┏━━

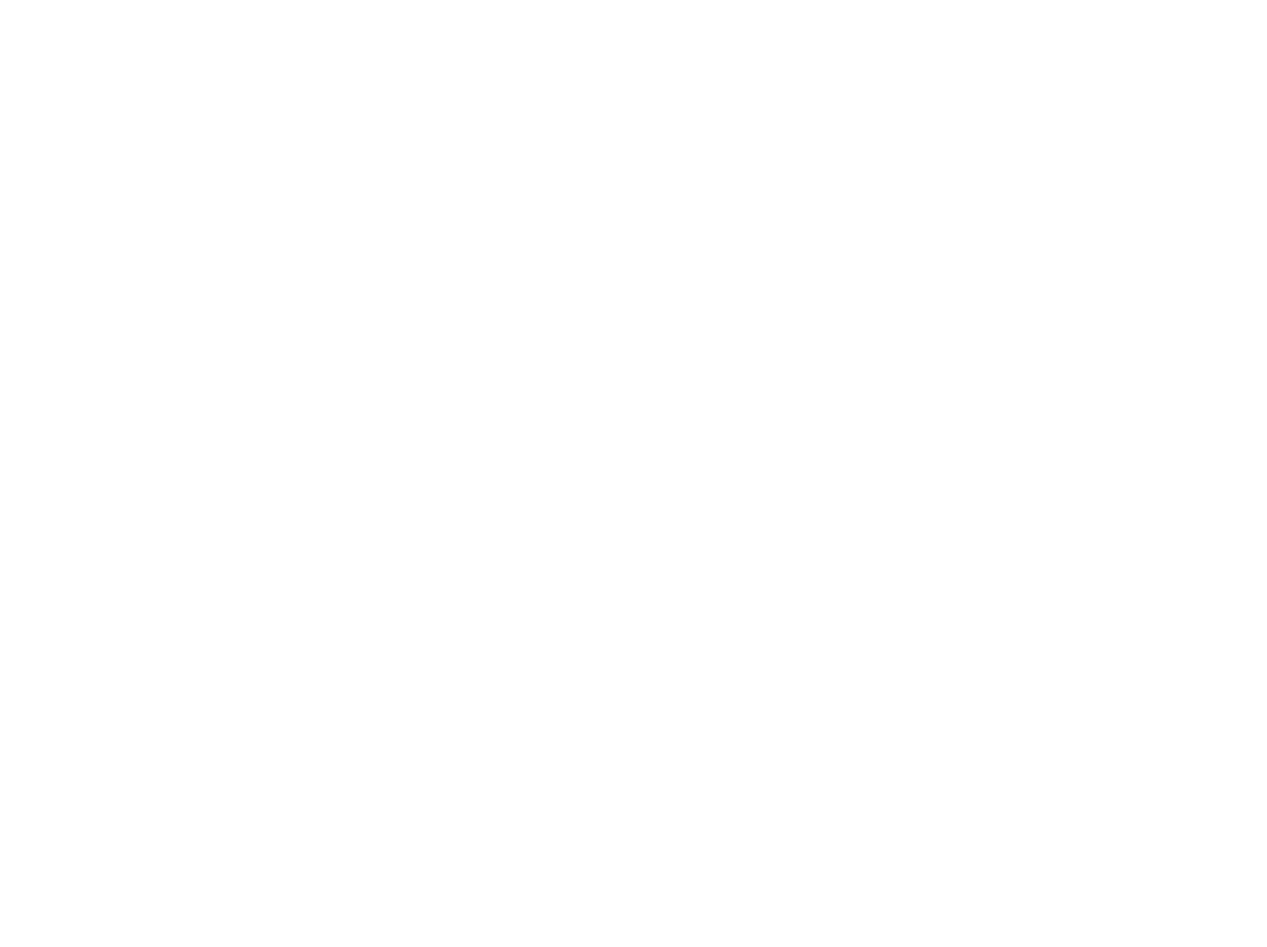
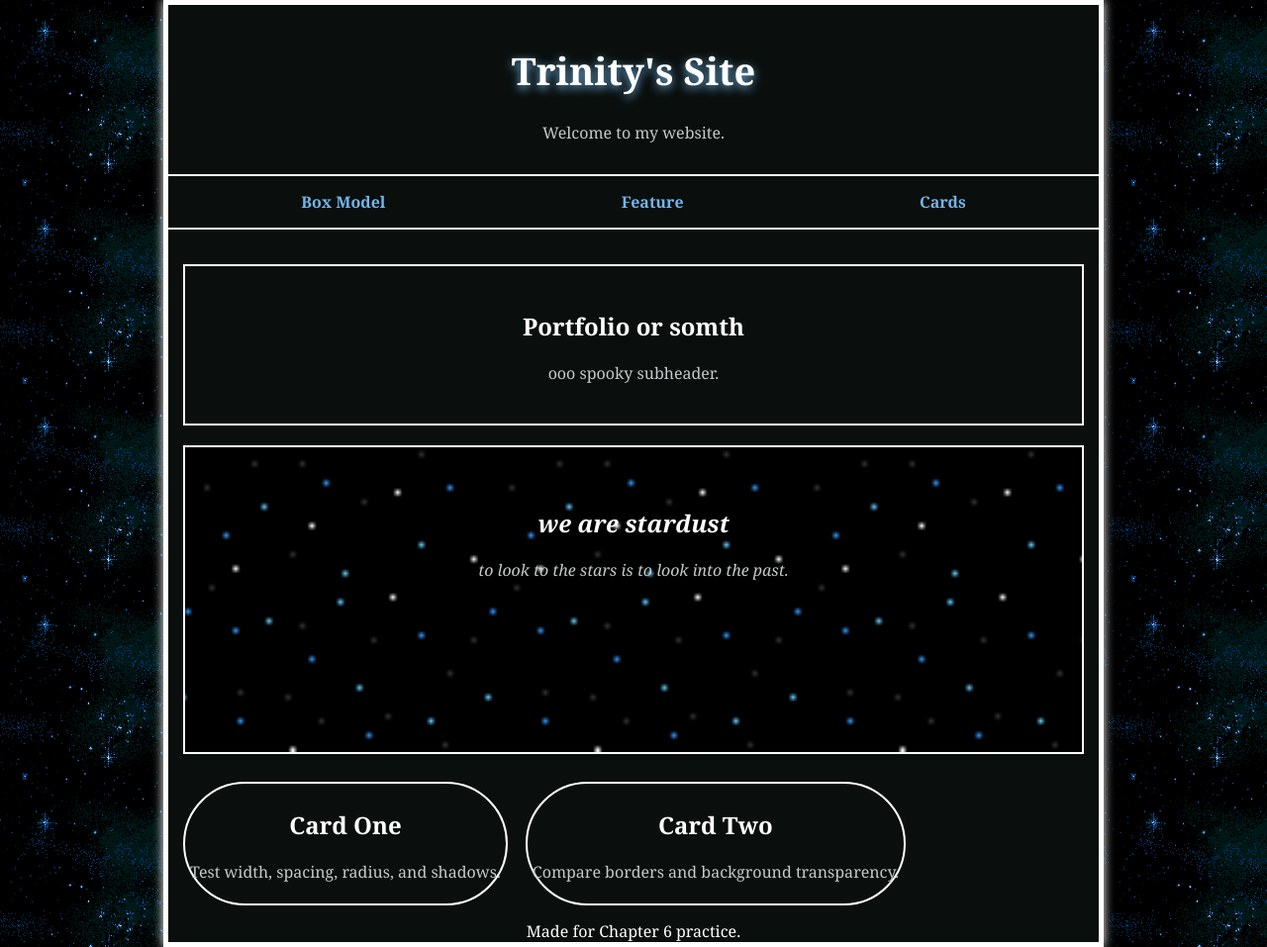
Before and after one commit to TrinitySten/chapter-6-css, a plain HTML site: page css-experiment.html in a window 1280 px wide. Shown: the whole page at 99% size. Before the commit the page ends 800 px from the top, so only its background shows below. Drawn offline with Linux system fonts and the light colour scheme.

Commit message:
edited experimental html and css.
will refine with actual content.

```diff
--- a/css-experiment.html
+++ b/css-experiment.html
@@ -1,11 +1,45 @@
 <!DOCTYPE html>
 <html lang="en">
 <head>
-    <meta charset="UTF-8">
-    <meta name="viewport" content="width=device-width, initial-scale=1.0">
-    <title>Document</title>
+  <meta charset="UTF-8">
+  <meta name="viewport" content="width=device-width, initial-scale=1">
+  <title>Original CSS Design Challenge</title>
+  <link rel="stylesheet" href="experiment.css">
 </head>
 <body>
-
+  <div class="page-wrapper">
+    <header class="site-header">
+      <h1>Trinity's Site</h1>
+      <p>Welcome to my website.</p>
+    </header>
+    <nav aria-label="Page navigation">
+      <a href="#box-model">Box Model</a>
+      <a href="#feature">Feature</a>
+      <a href="#cards">Cards</a>
+    </nav>
+    <main>
+      <section id="box-model" class="panel">
+        <h2>Portfolio or somth</h2>
+        <p>ooo spooky subheader.</p>
+      </section>
+      <section id="feature" class="feature">
+        <div class="feature-content">
+          <h2><em>we are stardust</em></h2>
+          <p><em>to look to the stars is to look into the past.</em></p>
+        </div>
+      </section>
+      <section id="cards" class="cards" aria-label="Example cards">
+        <article class="card card-border">
+          <h2>Card One</h2>
+          <p>Test width, spacing, radius, and shadows.</p>
+        </article>
+        <article class="card card-2-border">
+          <h2>Card Two</h2>
+          <p>Compare borders and background transparency.</p>
+        </article>
+      </section>
+    </main>
+    <footer>Made for Chapter 6 practice.</footer>
+  </div>
 </body>
 </html>
--- a/experiment.css
+++ b/experiment.css
@@ -0,0 +1,80 @@
+* {
+    box-sizing: border-box;
+}
+body {
+    margin: 0;
+    font-family: Georgia, 'Times New Roman', Times, serif;
+    text-align: center;
+    color: white;
+    background: #0A0F0D;
+    background-image: url("chapter6-starter/assets/stars-10.gif");
+}
+.page-wrapper {
+    width: 90%;
+    max-width: 950px;
+    margin: 0 auto;
+    background: #0A0F0D;
+    border: 5px solid white;
+    box-shadow: 0 0 10px white;
+}
+.site-header {
+    background-color: #0A0F0D;
+    padding: 15px;
+}
+.site-header h1 {
+    text-shadow: 0 3px 10px #73b5ea;
+    font-size: 38px;
+    color: white;
+}
+p {
+    color: #C4CBCA
+}
+nav {
+    background-color: #0A0F0D;
+    padding: 15px;
+    display: flex;
+    justify-content: space-around;
+    border-top: 2px solid white;
+    border-bottom: 2px solid white;
+}
+nav a {
+    color: #73b5ea;
+    text-decoration: none;
+    font-weight: bold;
+}
+main {
+    padding: 15px;
+}
+#box-model {
+    padding: 24px;
+    margin: 20px 0;
+    border: 2px solid white;
+}
+.panel {
+    background-size: contain;
+    background-position: center;
+    text-align: center;
+}
+.feature {
+    background-image: url("chapter6-starter/assets/pattern-171.gif");
+    background-size: contain;
+    background-position: center;
+    min-height: 240px;
+    padding: 24px;
+    color: white;
+    border: 2px solid white;
+}
+.feature-content {
+    min-height: 260px;
+    padding: 16px;
+}
+.cards {
+    display: flex;
+    gap: 18px;
+    margin-top: 28px;
+}
+.card {
+    border: 2px solid white;
+    border-radius: 100px;
+    padding: 5px;
+}
```
Also changed, not shown: chapter6-starter/index.html (+17 -4 lines), chapter6-starter/assets/pattern-171.gif (added), chapter6-starter/assets/stars-10.gif (added).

┗━━

*Problem to work on:*
Everything in the records above should be printed again exactly, except the pictures.

*Written response:*
Before and after one commit to TrinitySten/chapter-6-css, a plain HTML site: page css-experiment.html in a window 1280 px wide. Shown: the whole page at 99% size. Before the commit the page ends 800 px from the top, so only its background shows below. Drawn offline with Linux system fonts and the light colour scheme.

Commit message:
edited experimental html and css.
will refine with actual content.

```diff
--- a/css-experiment.html
+++ b/css-experiment.html
@@ -1,11 +1,45 @@
 <!DOCTYPE html>
 <html lang="en">
 <head>
-    <meta charset="UTF-8">
-    <meta name="viewport" content="width=device-width, initial-scale=1.0">
-    <title>Document</title>
+  <meta charset="UTF-8">
+  <meta name="viewport" content="width=device-width, initial-scale=1">
+  <title>Original CSS Design Challenge</title>
+  <link rel="stylesheet" href="experiment.css">
 </head>
 <body>
-
+  <div class="page-wrapper">
+    <header class="site-header">
+      <h1>Trinity's Site</h1>
+      <p>Welcome to my website.</p>
+    </header>
+    <nav aria-label="Page navigation">
+      <a href="#box-model">Box Model</a>
+      <a href="#feature">Feature</a>
+      <a href="#cards">Cards</a>
+    </nav>
+    <main>
+      <section id="box-model" class="panel">
+        <h2>Portfolio or somth</h2>
+        <p>ooo spooky subheader.</p>
+      </section>
+      <section id="feature" class="feature">
+        <div class="feature-content">
+          <h2><em>we are stardust</em></h2>
+          <p><em>to look to the stars is to look into the past.</em></p>
+        </div>
+      </section>
+      <section id="cards" class="cards" aria-label="Example cards">
+        <article class="card card-border">
+          <h2>Card One</h2>
+          <p>Test width, spacing, radius, and shadows.</p>
+        </article>
+        <article class="card card-2-border">
+          <h2>Card Two</h2>
+          <p>Compare borders and background transparency.</p>
+        </article>
+      </section>
+    </main>
+    <footer>Made for Chapter 6 practice.</footer>
+  </div>
 </body>
 </html>
--- a/experiment.css
+++ b/experiment.css
@@ -0,0 +1,80 @@
+* {
+    box-sizing: border-box;
+}
+body {
+    margin: 0;
+    font-family: Georgia, 'Times New Roman', Times, serif;
+    text-align: center;
+    color: white;
+    background: #0A0F0D;
+    background-image: url("chapter6-starter/assets/stars-10.gif");
+}
+.page-wrapper {
+    width: 90%;
+    max-width: 950px;
+    margin: 0 auto;
+    background: #0A0F0D;
+    border: 5px solid white;
+    box-shadow: 0 0 10px white;
+}
+.site-header {
+    background-color: #0A0F0D;
+    padding: 15px;
+}
+.site-header h1 {
+    text-shadow: 0 3px 10px #73b5ea;
+    font-size: 38px;
+    color: white;
+}
+p {
+    color: #C4CBCA
+}
+nav {
+    background-color: #0A0F0D;
+    padding: 15px;
+    display: flex;
+    justify-content: space-around;
+    border-top: 2px solid white;
+    border-bottom: 2px solid white;
+}
+nav a {
+    color: #73b5ea;
+    text-decoration: none;
+    font-weight: bold;
+}
+main {
+    padding: 15px;
+}
+#box-model {
+    padding: 24px;
+    margin: 20px 0;
+    border: 2px solid white;
+}
+.panel {
+    background-size: contain;
+    background-position: center;
+    text-align: center;
+}
+.feature {
+    background-image: url("chapter6-starter/assets/pattern-171.gif");
+    background-size: contain;
+    background-position: center;
+    min-height: 240px;
+    padding: 24px;
+    color: white;
+    border: 2px solid white;
+}
+.feature-content {
+    min-height: 260px;
+    padding: 16px;
+}
+.cards {
+    display: flex;
+    gap: 18px;
+    margin-top: 28px;
+}
+.card {
+    border: 2px solid white;
+    border-radius: 100px;
+    padding: 5px;
+}
```
Also changed, not shown: chapter6-starter/index.html (+17 -4 lines), chapter6-starter/assets/pattern-171.gif (added), chapter6-starter/assets/stars-10.gif (added).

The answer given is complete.